## Exercise objective
Every line with the word "next" in it should be extracted from the data that follows.
Segment Start: Available records
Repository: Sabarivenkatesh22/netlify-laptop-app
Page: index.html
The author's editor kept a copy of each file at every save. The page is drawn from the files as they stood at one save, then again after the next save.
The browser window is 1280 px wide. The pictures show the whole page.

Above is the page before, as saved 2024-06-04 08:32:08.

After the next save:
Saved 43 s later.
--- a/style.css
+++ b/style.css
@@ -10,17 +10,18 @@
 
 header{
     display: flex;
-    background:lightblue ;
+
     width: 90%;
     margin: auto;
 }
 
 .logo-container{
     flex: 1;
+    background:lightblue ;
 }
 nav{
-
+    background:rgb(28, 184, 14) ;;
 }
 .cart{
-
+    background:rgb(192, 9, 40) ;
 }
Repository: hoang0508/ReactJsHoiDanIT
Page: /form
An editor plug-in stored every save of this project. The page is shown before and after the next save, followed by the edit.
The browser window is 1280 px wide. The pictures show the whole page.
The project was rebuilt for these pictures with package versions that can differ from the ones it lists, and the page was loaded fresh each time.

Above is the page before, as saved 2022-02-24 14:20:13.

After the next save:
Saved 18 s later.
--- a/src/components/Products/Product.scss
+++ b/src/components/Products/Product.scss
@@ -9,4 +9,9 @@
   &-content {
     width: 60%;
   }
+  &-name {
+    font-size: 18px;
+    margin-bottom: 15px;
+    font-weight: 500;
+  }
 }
Segment End: Available records
## Completed task
The author's editor kept a copy of each file at every save. The page is drawn from the files as they stood at one save, then again after the next save.
After the next save:
An editor plug-in stored every save of this project. The page is shown before and after the next save, followed by the edit.
After the next save:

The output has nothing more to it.